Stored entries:
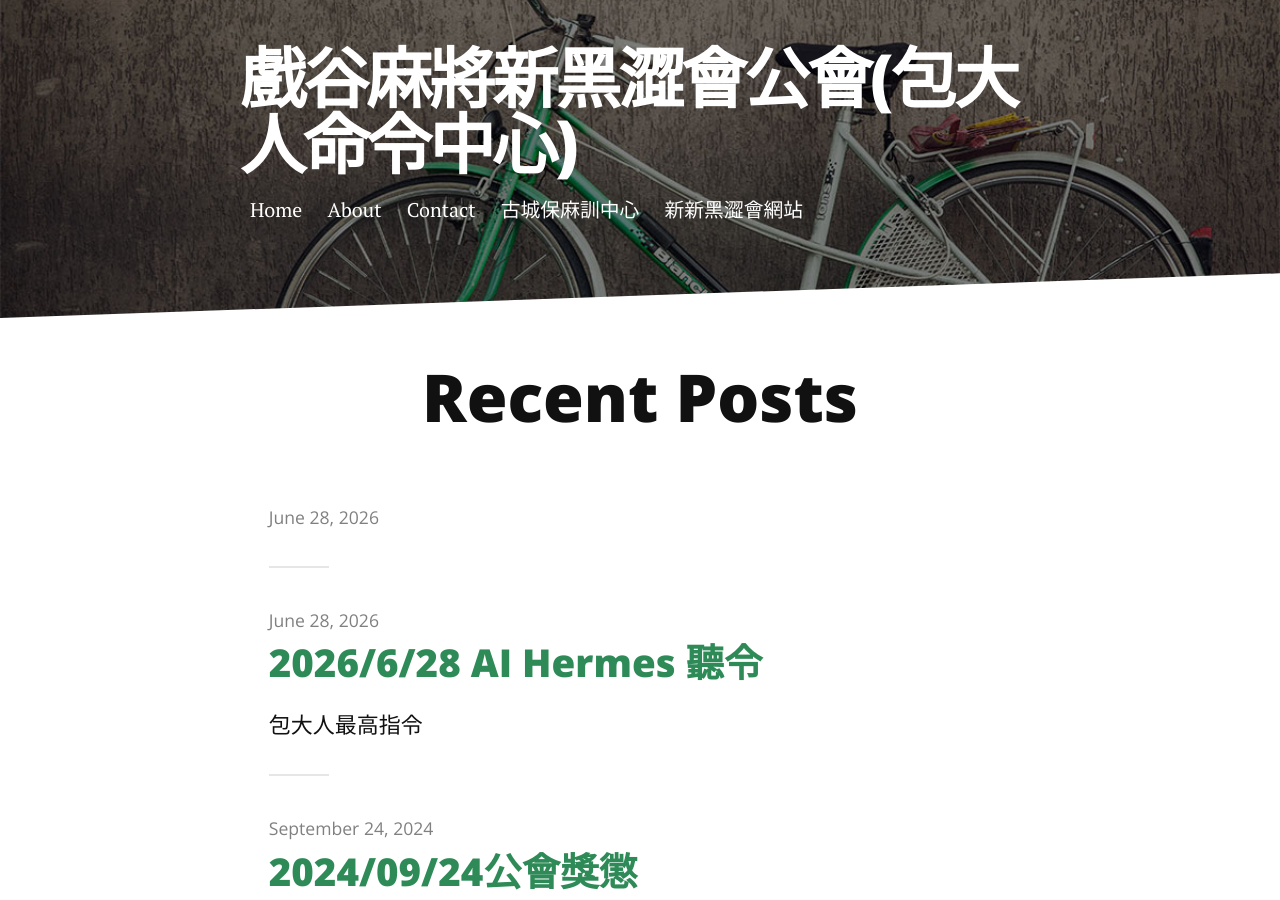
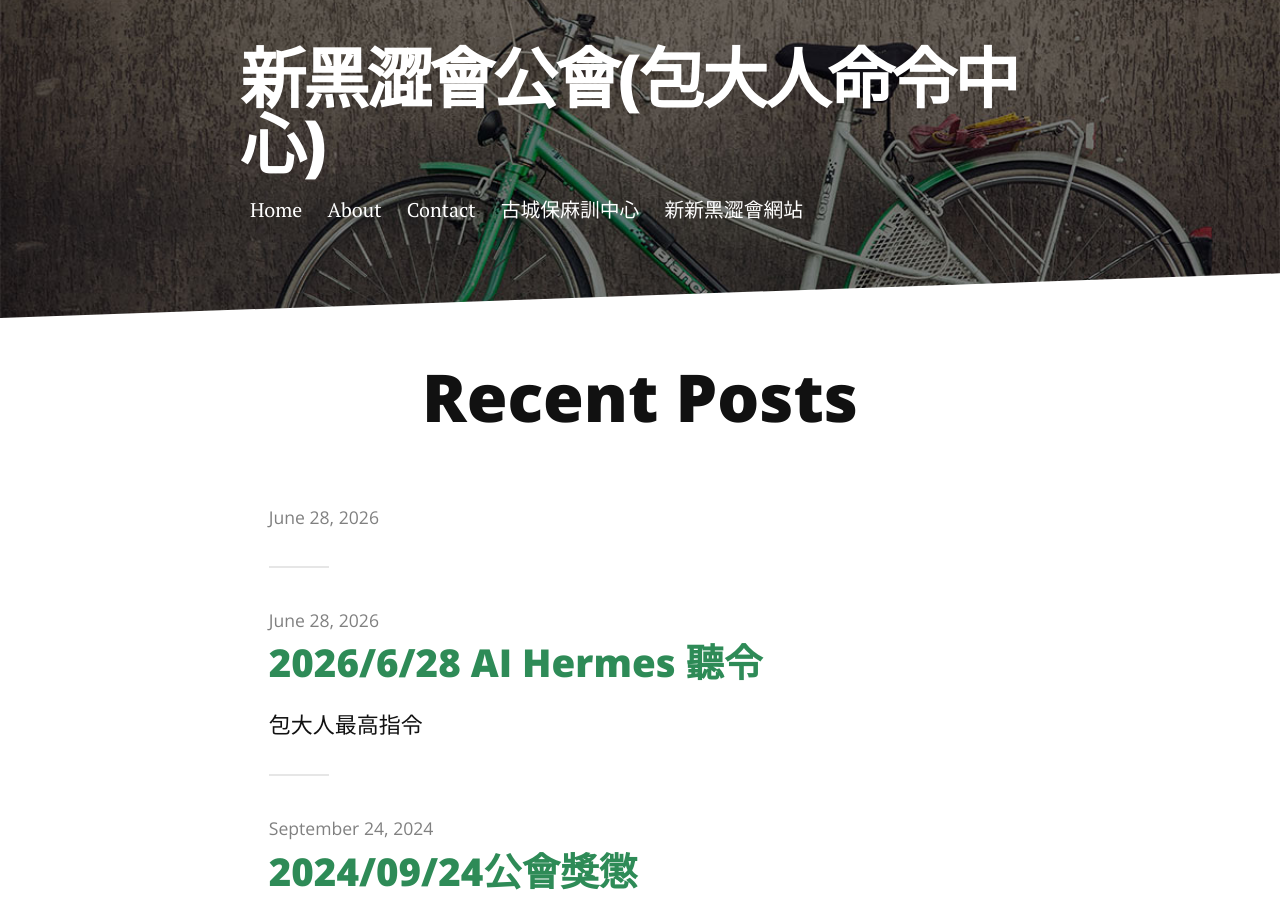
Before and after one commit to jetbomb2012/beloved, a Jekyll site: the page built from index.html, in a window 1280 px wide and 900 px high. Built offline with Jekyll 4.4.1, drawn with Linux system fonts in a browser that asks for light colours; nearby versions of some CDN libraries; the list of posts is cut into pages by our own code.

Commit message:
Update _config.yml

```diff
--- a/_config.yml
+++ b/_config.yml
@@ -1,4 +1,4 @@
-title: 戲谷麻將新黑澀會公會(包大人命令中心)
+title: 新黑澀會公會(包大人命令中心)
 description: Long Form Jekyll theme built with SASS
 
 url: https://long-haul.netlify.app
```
--
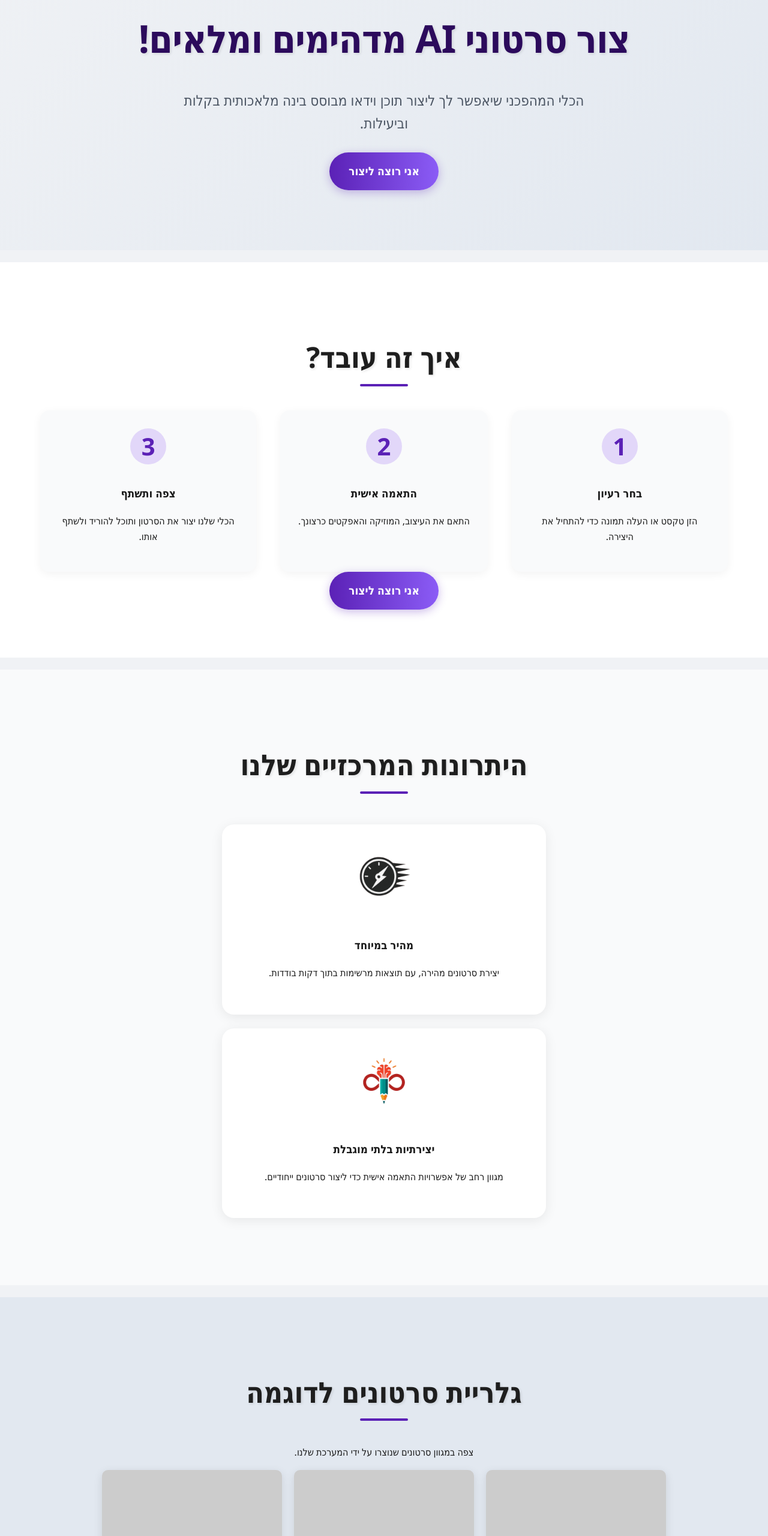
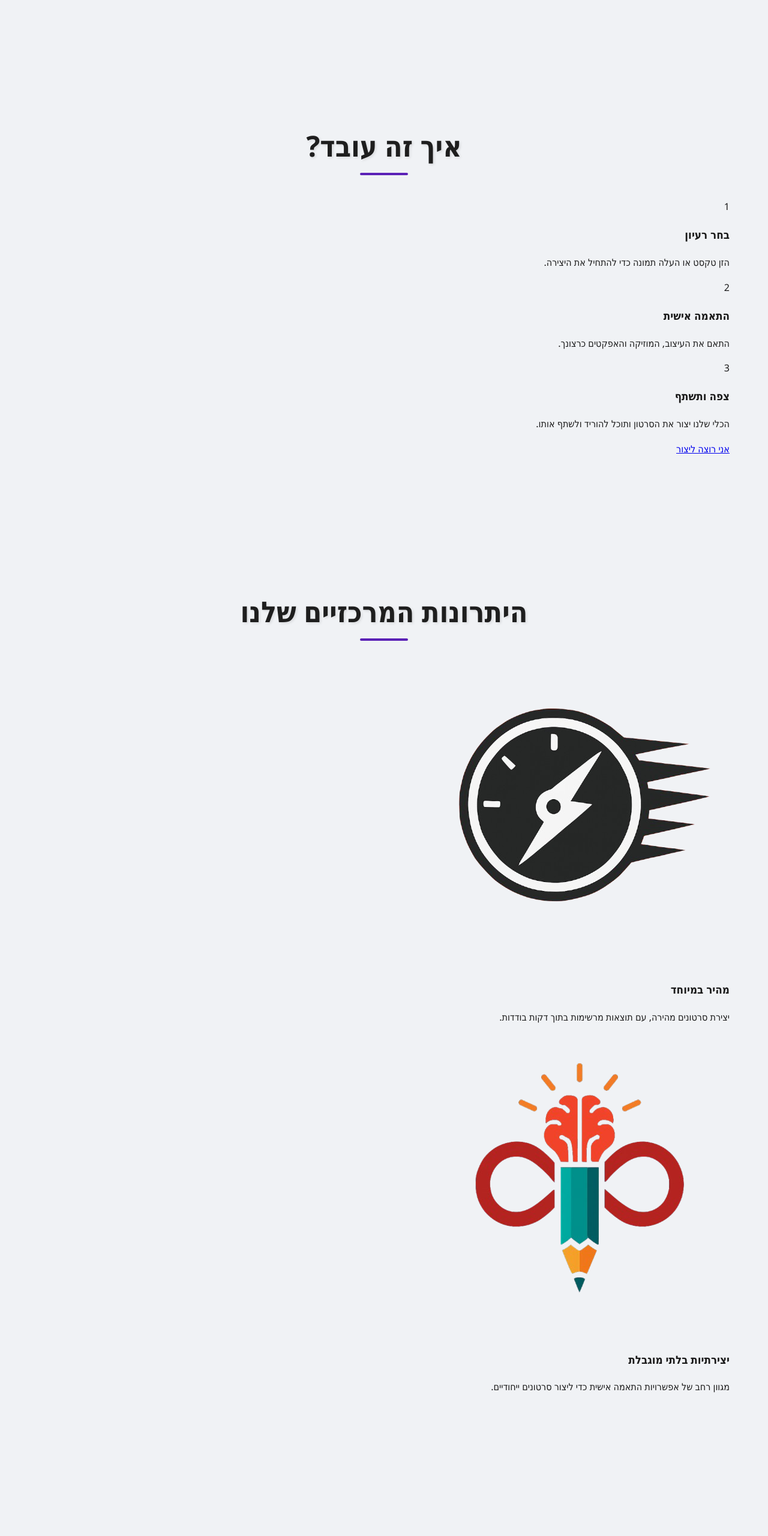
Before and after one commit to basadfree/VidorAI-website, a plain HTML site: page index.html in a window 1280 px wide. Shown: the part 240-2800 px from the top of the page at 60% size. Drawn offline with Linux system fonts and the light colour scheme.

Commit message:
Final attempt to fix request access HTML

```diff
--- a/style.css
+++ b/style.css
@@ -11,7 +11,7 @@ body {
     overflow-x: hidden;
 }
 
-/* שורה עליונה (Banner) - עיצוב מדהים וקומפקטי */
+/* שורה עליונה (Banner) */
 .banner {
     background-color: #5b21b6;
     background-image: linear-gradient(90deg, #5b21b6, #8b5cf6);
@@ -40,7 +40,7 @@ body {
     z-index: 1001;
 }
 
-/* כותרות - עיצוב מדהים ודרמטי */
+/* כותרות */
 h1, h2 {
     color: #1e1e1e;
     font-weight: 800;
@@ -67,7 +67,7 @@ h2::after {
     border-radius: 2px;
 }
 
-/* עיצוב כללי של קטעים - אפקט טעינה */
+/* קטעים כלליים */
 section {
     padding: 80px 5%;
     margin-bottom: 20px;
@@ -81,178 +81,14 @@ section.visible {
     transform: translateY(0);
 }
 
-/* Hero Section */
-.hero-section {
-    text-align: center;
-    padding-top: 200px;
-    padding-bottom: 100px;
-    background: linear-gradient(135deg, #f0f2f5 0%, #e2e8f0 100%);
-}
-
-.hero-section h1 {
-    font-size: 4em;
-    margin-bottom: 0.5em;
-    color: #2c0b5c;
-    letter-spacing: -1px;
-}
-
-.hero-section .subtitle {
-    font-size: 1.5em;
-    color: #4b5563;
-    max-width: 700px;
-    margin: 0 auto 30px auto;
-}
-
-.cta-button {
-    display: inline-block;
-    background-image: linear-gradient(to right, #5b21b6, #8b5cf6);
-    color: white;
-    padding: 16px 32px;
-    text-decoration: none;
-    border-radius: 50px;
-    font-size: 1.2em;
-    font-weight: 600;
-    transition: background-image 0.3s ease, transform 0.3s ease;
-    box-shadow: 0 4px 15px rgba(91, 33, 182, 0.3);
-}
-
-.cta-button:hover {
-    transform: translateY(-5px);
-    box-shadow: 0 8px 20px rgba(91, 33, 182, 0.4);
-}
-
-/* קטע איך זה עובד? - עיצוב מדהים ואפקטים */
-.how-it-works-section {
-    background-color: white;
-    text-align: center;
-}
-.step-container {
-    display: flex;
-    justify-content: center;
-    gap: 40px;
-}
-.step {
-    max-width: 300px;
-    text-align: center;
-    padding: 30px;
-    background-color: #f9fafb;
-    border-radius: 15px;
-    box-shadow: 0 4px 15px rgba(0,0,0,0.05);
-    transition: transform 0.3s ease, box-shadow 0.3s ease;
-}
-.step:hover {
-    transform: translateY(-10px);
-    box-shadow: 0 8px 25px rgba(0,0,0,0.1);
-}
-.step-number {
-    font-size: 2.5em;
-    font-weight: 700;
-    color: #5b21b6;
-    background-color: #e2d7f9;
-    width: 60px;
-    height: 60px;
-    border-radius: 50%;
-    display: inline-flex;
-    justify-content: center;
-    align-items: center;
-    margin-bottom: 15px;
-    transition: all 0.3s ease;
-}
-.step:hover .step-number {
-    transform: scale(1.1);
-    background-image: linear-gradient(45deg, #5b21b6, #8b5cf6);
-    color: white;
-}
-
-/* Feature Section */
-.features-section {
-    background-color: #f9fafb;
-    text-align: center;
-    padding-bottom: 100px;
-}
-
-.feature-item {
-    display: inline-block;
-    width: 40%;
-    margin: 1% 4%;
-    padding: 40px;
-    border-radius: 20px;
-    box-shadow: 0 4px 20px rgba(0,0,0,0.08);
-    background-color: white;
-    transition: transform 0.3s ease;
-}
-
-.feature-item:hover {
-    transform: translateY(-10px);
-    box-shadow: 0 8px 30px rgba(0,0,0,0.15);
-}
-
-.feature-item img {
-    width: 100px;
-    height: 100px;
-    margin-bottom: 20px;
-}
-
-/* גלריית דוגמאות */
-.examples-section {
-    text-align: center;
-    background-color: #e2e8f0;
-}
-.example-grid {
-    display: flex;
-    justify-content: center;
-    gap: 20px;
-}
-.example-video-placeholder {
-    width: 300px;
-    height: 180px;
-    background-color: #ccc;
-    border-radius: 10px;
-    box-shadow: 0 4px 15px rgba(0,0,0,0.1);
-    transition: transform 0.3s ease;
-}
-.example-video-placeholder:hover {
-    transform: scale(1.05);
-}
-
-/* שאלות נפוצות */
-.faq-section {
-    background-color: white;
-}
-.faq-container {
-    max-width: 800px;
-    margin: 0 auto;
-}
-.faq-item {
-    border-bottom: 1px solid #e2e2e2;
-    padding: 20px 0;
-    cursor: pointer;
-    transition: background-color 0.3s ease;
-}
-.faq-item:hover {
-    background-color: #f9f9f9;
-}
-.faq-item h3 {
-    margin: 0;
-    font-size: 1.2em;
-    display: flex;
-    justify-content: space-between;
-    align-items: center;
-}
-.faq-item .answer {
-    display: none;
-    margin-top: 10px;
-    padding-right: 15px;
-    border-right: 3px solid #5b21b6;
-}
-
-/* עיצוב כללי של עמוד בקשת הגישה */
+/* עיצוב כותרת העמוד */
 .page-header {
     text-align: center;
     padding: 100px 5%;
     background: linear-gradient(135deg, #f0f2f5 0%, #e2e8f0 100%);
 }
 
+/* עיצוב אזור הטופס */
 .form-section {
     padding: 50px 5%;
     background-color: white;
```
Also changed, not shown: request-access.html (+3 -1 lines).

What you need to do:
Copy each line from the data above that includes "bottom".

Exercise answer:
     margin-bottom: 20px;
-    padding-bottom: 100px;
-    margin-bottom: 0.5em;
-    margin-bottom: 15px;
-    padding-bottom: 100px;
-    margin-bottom: 20px;
-    border-bottom: 1px solid #e2e2e2;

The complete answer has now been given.